■ **EXERCISE**
Go through the data and copy each line that holds "release".

■ **Extracted data entries**

::::::::::

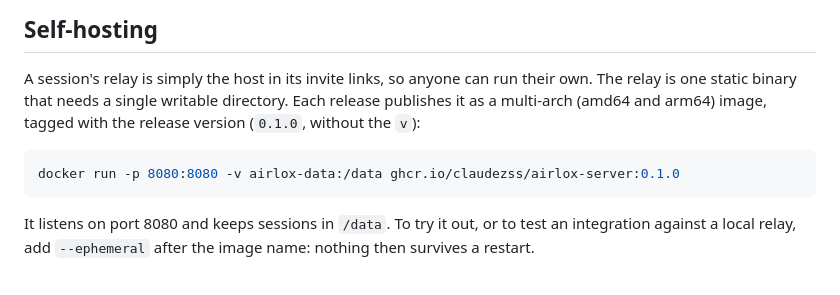
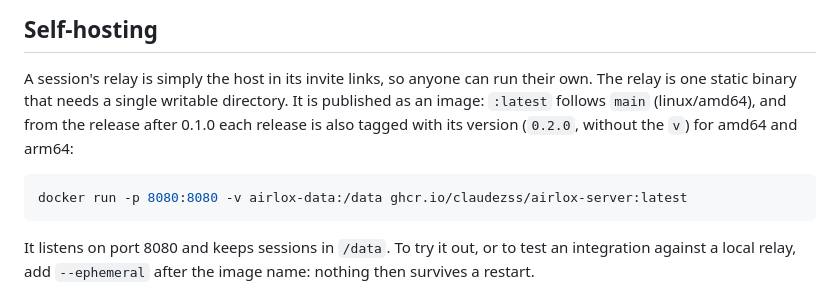
Before and after one commit to claudezss/airlock, a Markdown page: README.md, the part around the change. Rendered like a GitHub page.

Commit message:
README: the versioned relay image starts with the next release

````diff
--- a/README.md
+++ b/README.md
@@ -231,11 +231,12 @@ pool, and a real Claude Code or Codex agent doing work on a runner.
 
 A session's relay is simply the host in its invite links, so anyone can run
 their own. The relay is one static binary that needs a single writable
-directory. Each release publishes it as a multi-arch (amd64 and arm64) image,
-tagged with the release version (`0.1.0`, without the `v`):
+directory. It is published as an image: `:latest` follows `main`
+(linux/amd64), and from the release after 0.1.0 each release is also tagged
+with its version (`0.2.0`, without the `v`) for amd64 and arm64:
 
 ```bash
-docker run -p 8080:8080 -v airlox-data:/data ghcr.io/claudezss/airlox-server:0.1.0
+docker run -p 8080:8080 -v airlox-data:/data ghcr.io/claudezss/airlox-server:latest
 ```
 
 It listens on port 8080 and keeps sessions in `/data`. To try it out, or to
````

::::::::::

■ **THE COMPLETED TASK**
README: the versioned relay image starts with the next release
-directory. Each release publishes it as a multi-arch (amd64 and arm64) image,
-tagged with the release version (`0.1.0`, without the `v`):
+(linux/amd64), and from the release after 0.1.0 each release is also tagged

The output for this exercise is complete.